Believe it or not, Italy has been ahead of the curve in terms of sustainable packaging options. Consumers within Italy have been used to more ecological food packaging options for some time; the Italian government banned the use of lightweight plastic bags in supermarkets 5 years ago, preceding European law. The government’s handling of the new law was admittedly ham-handed, but the positive intention was nevertheless there. In terms of product packaging, furthermore, there’s certainly an attitude of innovation in Italy. Just this year, Barilla removed the plastic viewing windows from its main pasta product, replacing them with fully recyclable cardboard boxes. And the year before, Italian packaging specialists Mondi and Fiorini International launched a 100% paper bag with a transparent window.


‘Green’ production methods

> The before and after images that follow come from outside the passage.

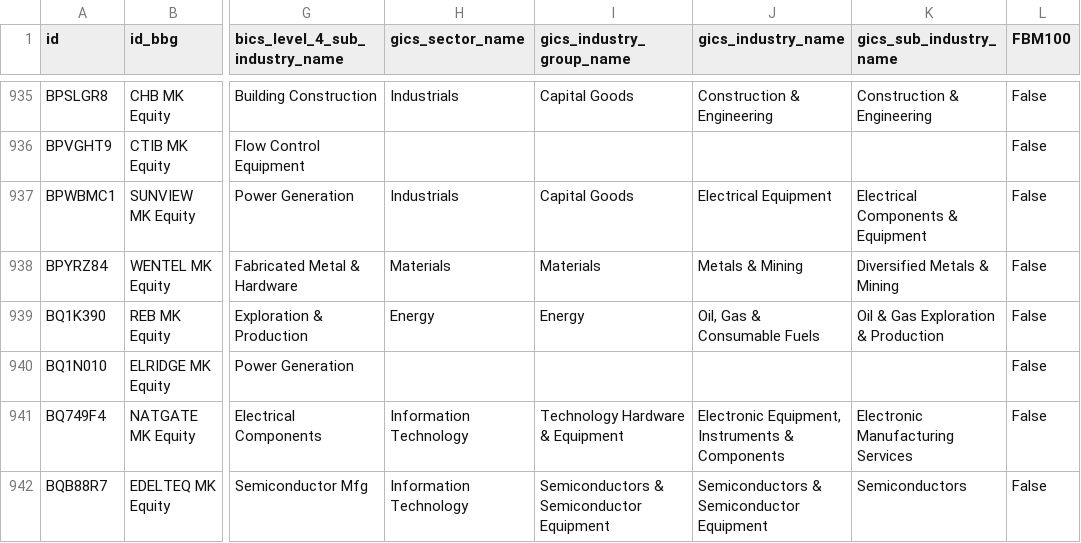
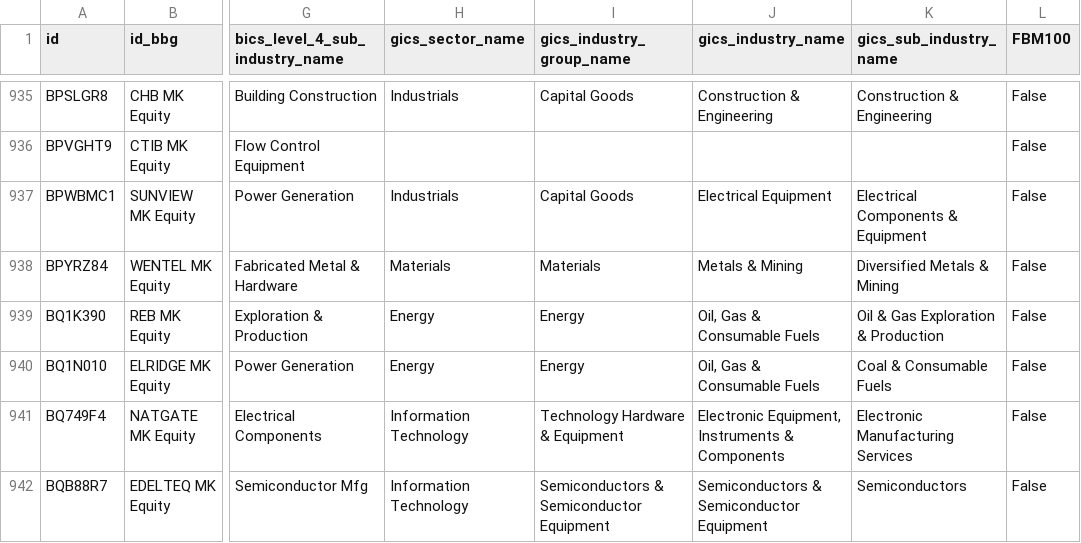
Before and after one commit to etq-quant/bursa, a CSV file: data/meta_data.csv, drawn as a sheet; only a part is shown, gaps mark what is left out; the diff names each change by its address in the sheet, - before the commit and + after, or states it on an @@ line.

Commit message:
[bot] commit

```diff
--- a/data/meta_data.csv
+++ b/data/meta_data.csv
-H940 (gics_sector_name): (empty)
+H940 (gics_sector_name): Energy
-I940 (gics_industry_group_name): (empty)
+I940 (gics_industry_group_name): Energy
-J940 (gics_industry_name): (empty)
+J940 (gics_industry_name): Oil, Gas & Consumable Fuels
-K940 (gics_sub_industry_name): (empty)
+K940 (gics_sub_industry_name): Coal & Consumable Fuels
```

As we’ve mentioned before, the ‘Made in Italy’ brand is distinguished by a dedication to high quality. When it comes to food products, this means technologically-advanced production methods which are increasingly sustainable. Whilst the trend towards eco-friendly production can be seen across multiple product categories, it’s particularly evident in Italy’s olive oil market. In the recent World Olive Oil Championships, for instance, a Venetian producer was awarded a silver price for an oil that relied on organic pesticides and heat produced by using olive pits as fuel.


As sustainability becomes a more important issue for consumers, Italian food (of every category) will be well placed to cater to changing concerns. With a strong emphasis on organic and the latest eco-innovations in packaging and production, it’s likely to line the cupboards of green consumers for the foreseeable future.

Looking for a sustainable Italian Food option? Get in contact with the Italian Food Experts. We work with an extensive network of producers across Italy, and can link you up with your ideal product – all for free and with no commitment.